-- Opening Marker --

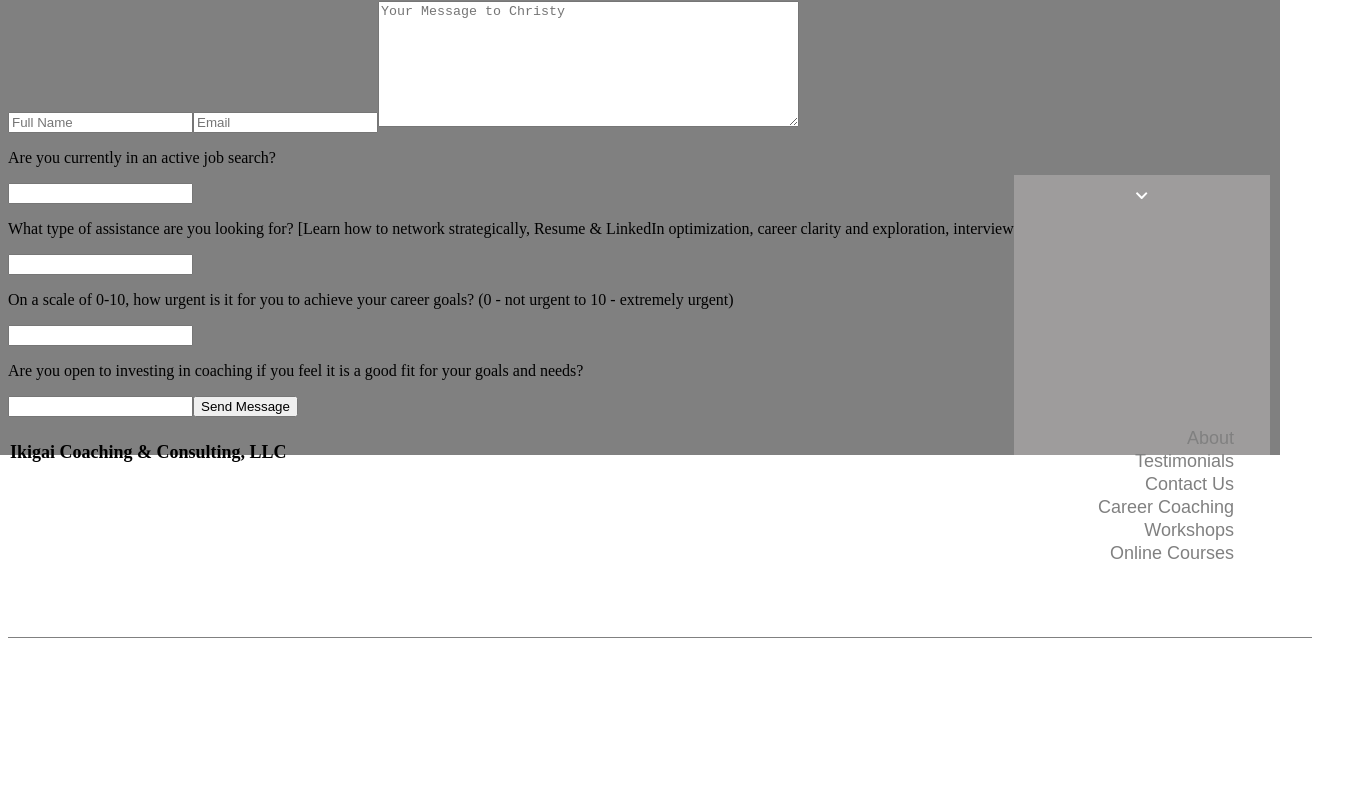
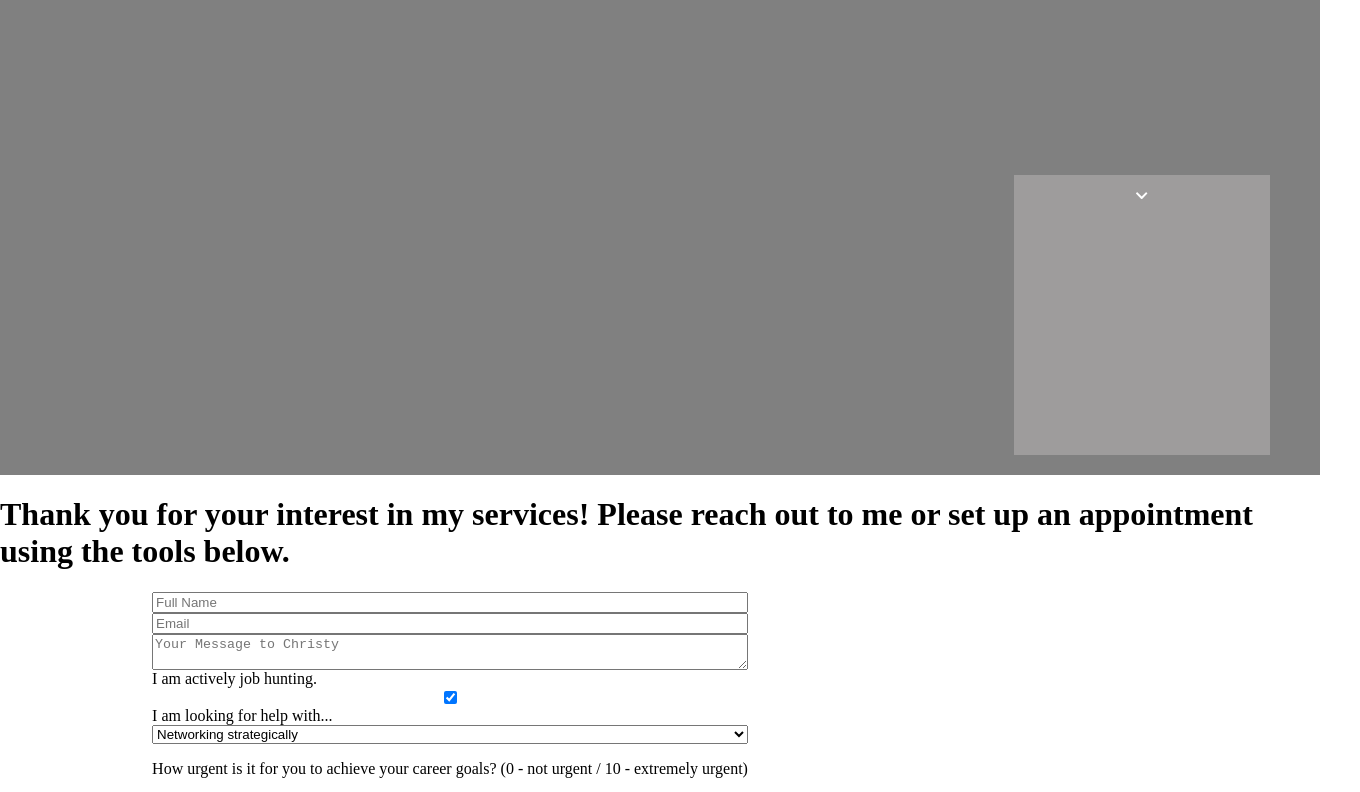
Before and after one commit to Ikigai-Coaching-Consulting-LLC/Ikigai-Coaching-Consulting-LLC, a Next.js app: page /contact in a window 1280 px wide. Shown: the part 345-1137 px from the top of the page, 1360 px wide, since content can reach past the window. Before the commit the page ends 991 px from the top, so only its background shows below. Built offline with nearby package versions, Linux system fonts and the light colour scheme.

Commit message:
adding updates to contact me page, adding section component to about me page and updating the section component to handle one typesOf prop

```diff
--- a/Components/BaseLayout.tsx
+++ b/Components/BaseLayout.tsx
@@ -6,13 +6,13 @@ import Footer from "./Footer";
 export default function({ children }: any)  {
 
     return(
-        <>
+        <div style={{position: "absolute", left:'0', top:'0'}}>
             <Navbar />
             <HeroImage />
             <main>{children}</main>
             <ChatBot />
             <Footer />
-        </>
+        </div>
 
     )
 }
--- /dev/null
+++ b/Components/ContactForm/index.ts
@@ -0,0 +1 @@
+export * from "./ContactForm"
--- a/Components/HeroImage/HeroImage.styles.tsx
+++ b/Components/HeroImage/HeroImage.styles.tsx
@@ -3,12 +3,8 @@ import * as style from '../../styles/GlobalVariables.styles'
 
 export const Wrapper = styled.div `
     width: 100vw;
-    height: 100%;
+    height: 100vh;
     border: '1px solid black';
     background-color: gray;
-    position: absolute;
-    top:0;
-    left:0;
-    z-index: -1;
-
+    padding: 10px 20px;
 `;
--- a/Components/Navbar/Navbar.styles.tsx
+++ b/Components/Navbar/Navbar.styles.tsx
@@ -4,6 +4,9 @@ export const Wrapper = styled.div `
     width: 100%;
     height: 200px;
     background-color: transparent;
+    position:absolute;
+    top: 0;
+    left:0;
     display: grid;
     grid-auto-flow: column;
     padding: 10px 20px;
--- a/components/ContactForm/ContactForm.style.tsx
+++ b/components/ContactForm/ContactForm.style.tsx
@@ -0,0 +1,10 @@
+import styled from "styled-components";
+
+export const Form = styled.form `
+    display:grid;
+    align-content: center;
+    justify-content: center;
+    width: 900px;
+
+
+`
--- a/components/ContactForm/ContactForm.tsx
+++ b/components/ContactForm/ContactForm.tsx
@@ -1,5 +1,7 @@
 import React from "react";
 import emailjs from "emailjs-com"
+
+import { Form } from './ContactForm.style'
 
 export const ContactForm = () => {
 
@@ -16,24 +18,41 @@ export const ContactForm = () => {
     };
 
     return (
-        <form onSubmit={sendEmail}>
+        <Form onSubmit={sendEmail}>
             <input type="text" placeholder="Full Name" name="name" required/>
             <input type="email" placeholder="Email" name="email" required/>
-            <textarea cols={50} rows={8} placeholder="Your Message to Christy" name="message" required/>
-            <label htmlFor="question_one"></label>
-            <p>Are you currently in an active job search?</p>
-            <input type="text" id="question_one" name="question_one_answer" required/>
-            <label htmlFor="question_two"></label>
-            <p>What type of assistance are you looking for? [Learn how to network strategically, Resume & LinkedIn optimization, career clarity and exploration, interview techniques, and/or salary negotiation]</p>
-            <input type="text" id="question_two" name="question_two_answer" required/>
+            <textarea placeholder="Your Message to Christy" name="message" required/>
+            <label htmlFor="question_one">I am actively job hunting.</label>
+            <input type="checkbox" id="question_one" name="question_one_answer" required checked/>
+            <label htmlFor="question_two">I am looking for help with...</label>
+            <select id="question_two" name="question_two_answer" required>
+                <option value='Network Strategy'>
+                    Networking strategically
+                </option>
+                <option value='Resume/LinkedIn'>
+                    Resume/LinkedIn optimization
+                </option>
+                <option value='Career Clarity'>
+                    Career Clarity
+                </option>
+                <option value='Interview Techniques'>
+                    Interview Techniques
+                </option>
+                <option value='Salary Negotiation'>
+                    Salary Negotiation
+                </option>
+            </select>
             <label htmlFor="question_three"></label>
-            <p>On a scale of 0-10, how urgent is it for you to achieve your career goals? (0 - not urgent to 10 - extremely urgent)</p>
-            <input type="text" id="question_three" name="question_three_answer" required/>
-            <label htmlFor="question_four"></label>
-            <p>Are you open to investing in coaching if you feel it is a good fit for your goals and needs?</p>
-            <input type="text" id="question_four" name="question_four_answer" required/>
+            <p>How urgent is it for you to achieve your career goals? (0 - not urgent / 10 - extremely urgent)</p>
+            <input type="number" id="question_three" name="question_three_answer" required min='0' max='10' step="0.5"/>
+            <output></output>
+            <label htmlFor="question_four">Are you open to investing in coaching if you feel it is a good fit for your goals and needs?</label>
+            <select id="question_four" name="question_four_answer" required>
+                <option value='Yes' >Yes</option>
+                <option value='No'>No</option>
+            </select>
             <input type="submit" value="Send Message"/>
-        </form>
+        </Form>
     )
 
 }
--- a/components/Section/Section.tsx
+++ b/components/Section/Section.tsx
@@ -3,8 +3,7 @@ import React from "react";
 interface SectionProps {
     header?: string,
     subHeader?: string,
-    typesOfCourses?: TypesOf[],
-    typesOfWorkshops?: string[],
+    typesOf?: any[],
     children?: React.ReactNode
 }
 
@@ -14,19 +13,24 @@ interface TypesOf {
 }
 
 export const Section = (props: SectionProps) => {
+
+    const data = props.typesOf
     return (
         <>
             <h1>{props.header}</h1>
-            {props.typesOfCourses?.map((object, index) => {
+            {data?.map((object, index) => {
+                if(typeof object === 'string'){
+                    return(
+                        <div key={index}>{object}
+                        </div>
+                    )
+                }
                 return (
                     <div key={index}>{object.course}:
                         {object.description}
                     </div>
                 )
             })}
-            {props.typesOfWorkshops?.map((workshop, index) => {
-                return <div key={index}>{workshop}</div>
-            })}
             {props.children && <>{props.children}</>}
         </>
     )
--- a/package.json
+++ b/package.json
@@ -6,7 +6,8 @@
     "dev": "next dev",
     "build": "next build",
     "start": "next start",
-    "lint": "next lint"
+    "lint": "next lint",
+    "deploy": "gh-pages -d dist"
   },
   "dependencies": {
     "emailjs-com": "^3.2.0",
@@ -23,6 +24,7 @@
     "babel-plugin-styled-components": "^2.0.7",
     "eslint": "8.22.0",
     "eslint-config-next": "12.2.5",
+    "gh-pages": "^4.0.0",
     "typescript": "^4.8.2"
   }
 }
--- a/pages/courses.tsx
+++ b/pages/courses.tsx
@@ -20,7 +20,7 @@ const CoursesPage = () => {
     return (
         <Wrapper>
             <h1>Online Courses</h1>
-            <Section header={onlineCourseData.header} subHeader={onlineCourseData.subHeader} typesOfCourses={typesOfCourses}/>
+            <Section header={onlineCourseData.header} subHeader={onlineCourseData.subHeader} typesOf={typesOfCourses}/>
         </Wrapper>
     )
 }
--- a/pages/workshops.tsx
+++ b/pages/workshops.tsx
@@ -14,7 +14,7 @@ const WorkshopPage = () => {
     return (
         <Wrapper>
             <h1>Workshops</h1>
-            <Section header={workshopData.header} subHeader={workshopData.subHeader} typesOfWorkshops={workshopData.typesOfWorkshops}/>
+            <Section header={workshopData.header} subHeader={workshopData.subHeader} typesOf={workshopData.typesOfWorkshops}/>
         </Wrapper>
     )
 }
--- a/styles/Home.styles.tsx
+++ b/styles/Home.styles.tsx
@@ -1,12 +1,9 @@
 import styled from "styled-components";
 
-export const Wrapper = styled.div`
-    width: 100%;
+export const Wrapper = styled.div `
+    font: white;
+`
 
-    @media (max-width: 1300px) {
-        width: 100%;
-    }
-`
 
 export const Header = styled.h2 `
     font-weight: 600;
```
Also changed, not shown: pages/about.tsx (+3 -6 lines), 2 other files (tests, documents, lock files or other folders).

-- Closing Marker --

# [YOUR INSTRUCTIONS]
Copy the records above exactly. The pictures are not part of the copy.

# [OUTPUT OF THE EXERCISE]
Before and after one commit to Ikigai-Coaching-Consulting-LLC/Ikigai-Coaching-Consulting-LLC, a Next.js app: page /contact in a window 1280 px wide. Shown: the part 345-1137 px from the top of the page, 1360 px wide, since content can reach past the window. Before the commit the page ends 991 px from the top, so only its background shows below. Built offline with nearby package versions, Linux system fonts and the light colour scheme.

Commit message:
adding updates to contact me page, adding section component to about me page and updating the section component to handle one typesOf prop

```diff
--- a/Components/BaseLayout.tsx
+++ b/Components/BaseLayout.tsx
@@ -6,13 +6,13 @@ import Footer from "./Footer";
 export default function({ children }: any)  {
 
     return(
-        <>
+        <div style={{position: "absolute", left:'0', top:'0'}}>
             <Navbar />
             <HeroImage />
             <main>{children}</main>
             <ChatBot />
             <Footer />
-        </>
+        </div>
 
     )
 }
--- /dev/null
+++ b/Components/ContactForm/index.ts
@@ -0,0 +1 @@
+export * from "./ContactForm"
--- a/Components/HeroImage/HeroImage.styles.tsx
+++ b/Components/HeroImage/HeroImage.styles.tsx
@@ -3,12 +3,8 @@ import * as style from '../../styles/GlobalVariables.styles'
 
 export const Wrapper = styled.div `
     width: 100vw;
-    height: 100%;
+    height: 100vh;
     border: '1px solid black';
     background-color: gray;
-    position: absolute;
-    top:0;
-    left:0;
-    z-index: -1;
-
+    padding: 10px 20px;
 `;
--- a/Components/Navbar/Navbar.styles.tsx
+++ b/Components/Navbar/Navbar.styles.tsx
@@ -4,6 +4,9 @@ export const Wrapper = styled.div `
     width: 100%;
     height: 200px;
     background-color: transparent;
+    position:absolute;
+    top: 0;
+    left:0;
     display: grid;
     grid-auto-flow: column;
     padding: 10px 20px;
--- a/components/ContactForm/ContactForm.style.tsx
+++ b/components/ContactForm/ContactForm.style.tsx
@@ -0,0 +1,10 @@
+import styled from "styled-components";
+
+export const Form = styled.form `
+    display:grid;
+    align-content: center;
+    justify-content: center;
+    width: 900px;
+
+
+`
--- a/components/ContactForm/ContactForm.tsx
+++ b/components/ContactForm/ContactForm.tsx
@@ -1,5 +1,7 @@
 import React from "react";
 import emailjs from "emailjs-com"
+
+import { Form } from './ContactForm.style'
 
 export const ContactForm = () => {
 
@@ -16,24 +18,41 @@ export const ContactForm = () => {
     };
 
     return (
-        <form onSubmit={sendEmail}>
+        <Form onSubmit={sendEmail}>
             <input type="text" placeholder="Full Name" name="name" required/>
             <input type="email" placeholder="Email" name="email" required/>
-            <textarea cols={50} rows={8} placeholder="Your Message to Christy" name="message" required/>
-            <label htmlFor="question_one"></label>
-            <p>Are you currently in an active job search?</p>
-            <input type="text" id="question_one" name="question_one_answer" required/>
-            <label htmlFor="question_two"></label>
-            <p>What type of assistance are you looking for? [Learn how to network strategically, Resume & LinkedIn optimization, career clarity and exploration, interview techniques, and/or salary negotiation]</p>
-            <input type="text" id="question_two" name="question_two_answer" required/>
+            <textarea placeholder="Your Message to Christy" name="message" required/>
+            <label htmlFor="question_one">I am actively job hunting.</label>
+            <input type="checkbox" id="question_one" name="question_one_answer" required checked/>
+            <label htmlFor="question_two">I am looking for help with...</label>
+            <select id="question_two" name="question_two_answer" required>
+                <option value='Network Strategy'>
+                    Networking strategically
+                </option>
+                <option value='Resume/LinkedIn'>
+                    Resume/LinkedIn optimization
+                </option>
+                <option value='Career Clarity'>
+                    Career Clarity
+                </option>
+                <option value='Interview Techniques'>
+                    Interview Techniques
+                </option>
+                <option value='Salary Negotiation'>
+                    Salary Negotiation
+                </option>
+            </select>
             <label htmlFor="question_three"></label>
-            <p>On a scale of 0-10, how urgent is it for you to achieve your career goals? (0 - not urgent to 10 - extremely urgent)</p>
-            <input type="text" id="question_three" name="question_three_answer" required/>
-            <label htmlFor="question_four"></label>
-            <p>Are you open to investing in coaching if you feel it is a good fit for your goals and needs?</p>
-            <input type="text" id="question_four" name="question_four_answer" required/>
+            <p>How urgent is it for you to achieve your career goals? (0 - not urgent / 10 - extremely urgent)</p>
+            <input type="number" id="question_three" name="question_three_answer" required min='0' max='10' step="0.5"/>
+            <output></output>
+            <label htmlFor="question_four">Are you open to investing in coaching if you feel it is a good fit for your goals and needs?</label>
+            <select id="question_four" name="question_four_answer" required>
+                <option value='Yes' >Yes</option>
+                <option value='No'>No</option>
+            </select>
             <input type="submit" value="Send Message"/>
-        </form>
+        </Form>
     )
 
 }
--- a/components/Section/Section.tsx
+++ b/components/Section/Section.tsx
@@ -3,8 +3,7 @@ import React from "react";
 interface SectionProps {
     header?: string,
     subHeader?: string,
-    typesOfCourses?: TypesOf[],
-    typesOfWorkshops?: string[],
+    typesOf?: any[],
     children?: React.ReactNode
 }
 
@@ -14,19 +13,24 @@ interface TypesOf {
 }
 
 export const Section = (props: SectionProps) => {
+
+    const data = props.typesOf
     return (
         <>
             <h1>{props.header}</h1>
-            {props.typesOfCourses?.map((object, index) => {
+            {data?.map((object, index) => {
+                if(typeof object === 'string'){
+                    return(
+                        <div key={index}>{object}
+                        </div>
+                    )
+                }
                 return (
                     <div key={index}>{object.course}:
                         {object.description}
                     </div>
                 )
             })}
-            {props.typesOfWorkshops?.map((workshop, index) => {
-                return <div key={index}>{workshop}</div>
-            })}
             {props.children && <>{props.children}</>}
         </>
     )
--- a/package.json
+++ b/package.json
@@ -6,7 +6,8 @@
     "dev": "next dev",
     "build": "next build",
     "start": "next start",
-    "lint": "next lint"
+    "lint": "next lint",
+    "deploy": "gh-pages -d dist"
   },
   "dependencies": {
     "emailjs-com": "^3.2.0",
@@ -23,6 +24,7 @@
     "babel-plugin-styled-components": "^2.0.7",
     "eslint": "8.22.0",
     "eslint-config-next": "12.2.5",
+    "gh-pages": "^4.0.0",
     "typescript": "^4.8.2"
   }
 }
--- a/pages/courses.tsx
+++ b/pages/courses.tsx
@@ -20,7 +20,7 @@ const CoursesPage = () => {
     return (
         <Wrapper>
             <h1>Online Courses</h1>
-            <Section header={onlineCourseData.header} subHeader={onlineCourseData.subHeader} typesOfCourses={typesOfCourses}/>
+            <Section header={onlineCourseData.header} subHeader={onlineCourseData.subHeader} typesOf={typesOfCourses}/>
         </Wrapper>
     )
 }
--- a/pages/workshops.tsx
+++ b/pages/workshops.tsx
@@ -14,7 +14,7 @@ const WorkshopPage = () => {
     return (
         <Wrapper>
             <h1>Workshops</h1>
-            <Section header={workshopData.header} subHeader={workshopData.subHeader} typesOfWorkshops={workshopData.typesOfWorkshops}/>
+            <Section header={workshopData.header} subHeader={workshopData.subHeader} typesOf={workshopData.typesOfWorkshops}/>
         </Wrapper>
     )
 }
--- a/styles/Home.styles.tsx
+++ b/styles/Home.styles.tsx
@@ -1,12 +1,9 @@
 import styled from "styled-components";
 
-export const Wrapper = styled.div`
-    width: 100%;
+export const Wrapper = styled.div `
+    font: white;
+`
 
-    @media (max-width: 1300px) {
-        width: 100%;
-    }
-`
 
 export const Header = styled.h2 `
     font-weight: 600;
```
Also changed, not shown: pages/about.tsx (+3 -6 lines), 2 other files (tests, documents, lock files or other folders).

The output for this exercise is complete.